JNE has also been operating with some adjustments, including implementing COVID-19 safety protocols and temporarily suspending its overnight-delivery service in some areas.
“We remain optimistic that we can consistently grow by 30 percent this year like the previous years,” Eri told the Post via text message on June 19. “But the impact of the pandemic, or ‘new normal’, is still dynamic. We continue trying our best to do everything normally while monitoring the latest developments.”
Mohamad Feriadi, the chairman of the Indonesian Express Couriers Association (Asperindo), which represents over 300 companies across the country, said on June 19 that while staying at home, people were buying staple, household needs and medicines through the internet and this benefited courier companies with a business-to-consumer (B2C) business model.
The government’s ban on the mudik (Idul Fitri exodus), when around 18 million people normally travel to their hometowns to celebrate the holiday, also raised delivery volumes as people shipped gifts to their families, he added.
“Delivery companies are basically inside the e-commerce ecosystem,” Feriadi said in a phone interview. “Those providing B2C services are unlikely to have seen a decline in delivery volumes.”

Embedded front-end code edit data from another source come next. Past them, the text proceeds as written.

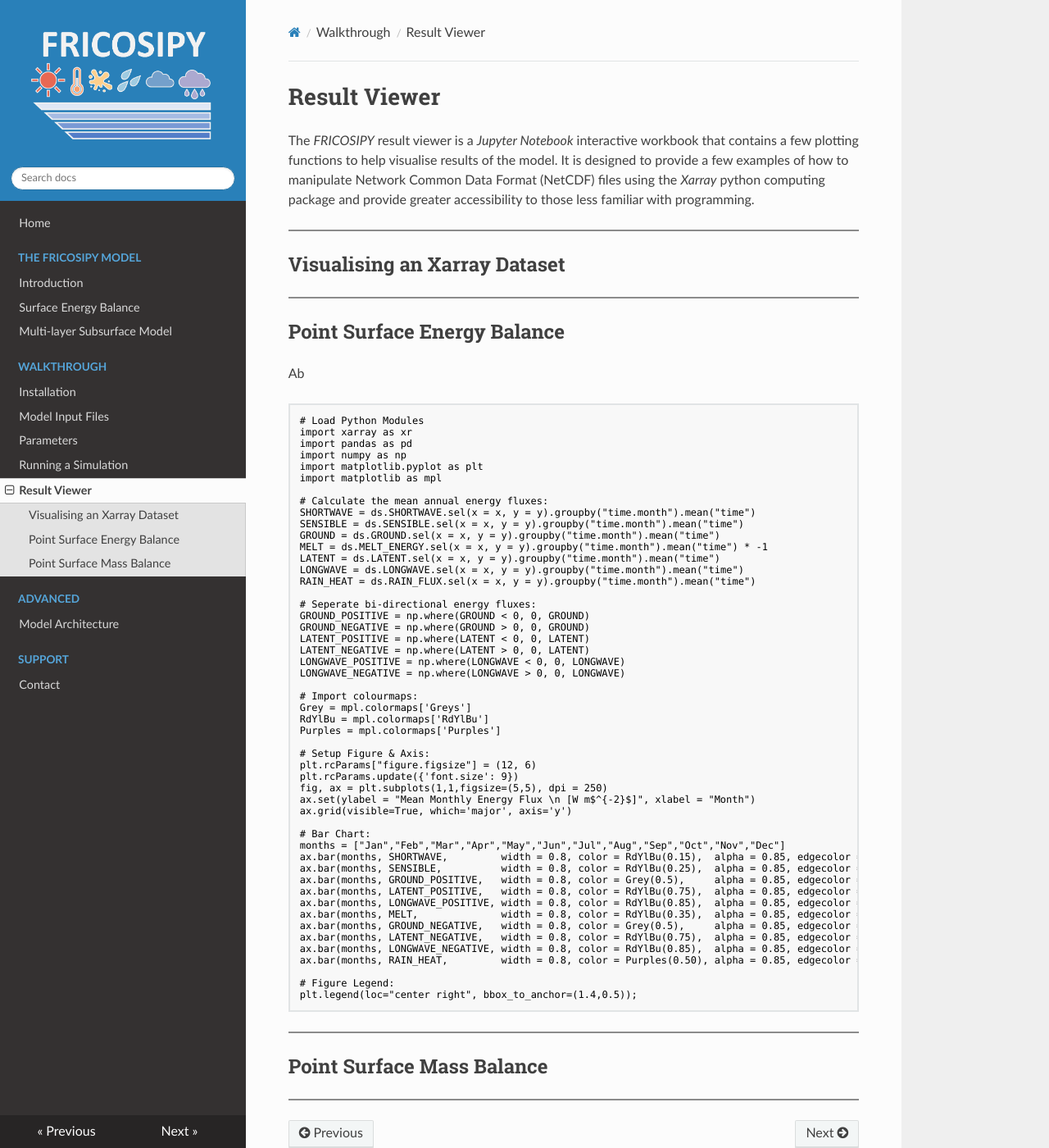
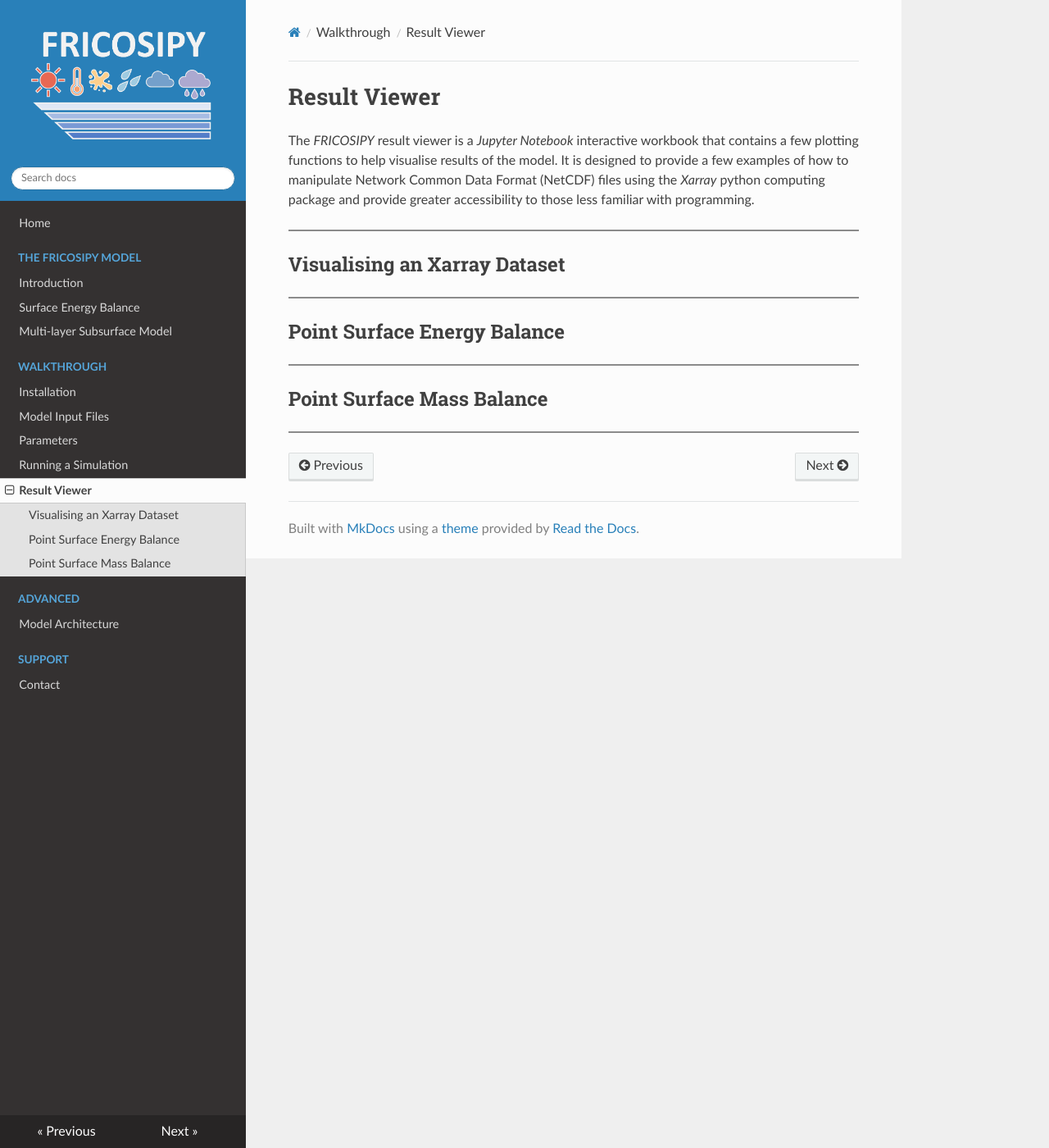
Before and after one commit to MarcusGastaldello/FRICOSIPY, an MkDocs documentation site: the page built from docs/result_viewer.md, in a window 1280 px wide and 1400 px high. Shown: the whole window at 82% size. Built offline with MkDocs 1.6.1, drawn with Linux system fonts in a browser that asks for light colours.

Commit message:
Update result_viewer.md

````diff
--- a/docs/result_viewer.md
+++ b/docs/result_viewer.md
@@ -15,62 +15,6 @@ The *FRICOSIPY* result viewer is a *Jupyter Notebook* interactive workbook that
 
 ## Point Surface Energy Balance
 
-Ab
-
-``` python
-# Load Python Modules
-import xarray as xr
-import pandas as pd
-import numpy as np
-import matplotlib.pyplot as plt
-import matplotlib as mpl
-
-# Calculate the mean annual energy fluxes:
-SHORTWAVE = ds.SHORTWAVE.sel(x = x, y = y).groupby("time.month").mean("time")
-SENSIBLE = ds.SENSIBLE.sel(x = x, y = y).groupby("time.month").mean("time")
-GROUND = ds.GROUND.sel(x = x, y = y).groupby("time.month").mean("time")
-MELT = ds.MELT_ENERGY.sel(x = x, y = y).groupby("time.month").mean("time") * -1
-LATENT = ds.LATENT.sel(x = x, y = y).groupby("time.month").mean("time")
-LONGWAVE = ds.LONGWAVE.sel(x = x, y = y).groupby("time.month").mean("time")
-RAIN_HEAT = ds.RAIN_FLUX.sel(x = x, y = y).groupby("time.month").mean("time")
-
-# Seperate bi-directional energy fluxes:
-GROUND_POSITIVE = np.where(GROUND < 0, 0, GROUND)
-GROUND_NEGATIVE = np.where(GROUND > 0, 0, GROUND)
-LATENT_POSITIVE = np.where(LATENT < 0, 0, LATENT)
-LATENT_NEGATIVE = np.where(LATENT > 0, 0, LATENT)
-LONGWAVE_POSITIVE = np.where(LONGWAVE < 0, 0, LONGWAVE)
-LONGWAVE_NEGATIVE = np.where(LONGWAVE > 0, 0, LONGWAVE)
-
-# Import colourmaps:
-Grey = mpl.colormaps['Greys']
-RdYlBu = mpl.colormaps['RdYlBu']
-Purples = mpl.colormaps['Purples']
-
-# Setup Figure & Axis:
-plt.rcParams["figure.figsize"] = (12, 6)
-plt.rcParams.update({'font.size': 9})
-fig, ax = plt.subplots(1,1,figsize=(5,5), dpi = 250)
-ax.set(ylabel = "Mean Monthly Energy Flux \n [W m$^{-2}$]", xlabel = "Month")
-ax.grid(visible=True, which='major', axis='y')
-
-# Bar Chart:
-months = ["Jan","Feb","Mar","Apr","May","Jun","Jul","Aug","Sep","Oct","Nov","Dec"]
-ax.bar(months, SHORTWAVE,         width = 0.8, color = RdYlBu(0.15),  alpha = 0.85, edgecolor = "gray", linewidth = 0.75, bottom = LONGWAVE_POSITIVE + LATENT_POSITIVE + GROUND_POSITIVE + SENSIBLE, label = "Net Shortwave")
-ax.bar(months, SENSIBLE,          width = 0.8, color = RdYlBu(0.25),  alpha = 0.85, edgecolor = "gray", linewidth = 0.75, bottom = LONGWAVE_POSITIVE + LATENT_POSITIVE + GROUND_POSITIVE, label = "Net Sensible")
-ax.bar(months, GROUND_POSITIVE,   width = 0.8, color = Grey(0.5),     alpha = 0.85, edgecolor = "gray", linewidth = 0.75, bottom = LONGWAVE_POSITIVE + LATENT_POSITIVE)
-ax.bar(months, LATENT_POSITIVE,   width = 0.8, color = RdYlBu(0.75),  alpha = 0.85, edgecolor = "gray", linewidth = 0.75, bottom = LONGWAVE_POSITIVE)
-ax.bar(months, LONGWAVE_POSITIVE, width = 0.8, color = RdYlBu(0.85),  alpha = 0.85, edgecolor = "gray", linewidth = 0.75)
-ax.bar(months, MELT,              width = 0.8, color = RdYlBu(0.35),  alpha = 0.85, edgecolor = "gray", linewidth = 0.75, label = "Melt Energy")
-ax.bar(months, GROUND_NEGATIVE,   width = 0.8, color = Grey(0.5),     alpha = 0.85, edgecolor = "gray", linewidth = 0.75, bottom = MELT, label = "Net Ground")
-ax.bar(months, LATENT_NEGATIVE,   width = 0.8, color = RdYlBu(0.75),  alpha = 0.85, edgecolor = "gray", linewidth = 0.75, bottom = MELT + GROUND_NEGATIVE, label = "Net Latent")
-ax.bar(months, LONGWAVE_NEGATIVE, width = 0.8, color = RdYlBu(0.85),  alpha = 0.85, edgecolor = "gray", linewidth = 0.75, bottom = MELT + GROUND_NEGATIVE + LATENT_NEGATIVE, label = "Net Longwave")
-ax.bar(months, RAIN_HEAT,         width = 0.8, color = Purples(0.50), alpha = 0.85, edgecolor = "gray", linewidth = 0.75, bottom = MELT + GROUND_NEGATIVE + LATENT_NEGATIVE + LONGWAVE_NEGATIVE, label = "Rain Heat")
-
-# Figure Legend:
-plt.legend(loc="center right", bbox_to_anchor=(1.4,0.5));
-```
-
 <hr style="height:2px; background-color:#8b8b8b; border:none;" />
 
 ## Point Surface Mass Balance
````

But firms providing business-to-business (B2B) and business-to-government (B2G) services are worse off, according to him. Many non-essential businesses stopped shipping products as they suspended operations and factories did not function at maximum capacity, causing courier companies’ revenues to fall.
Losses at firms with B2B and B2G business models led the warehouse and courier service industry to contract by 0.73 percent year-on-year in the first quarter of 2020, data from BPS show.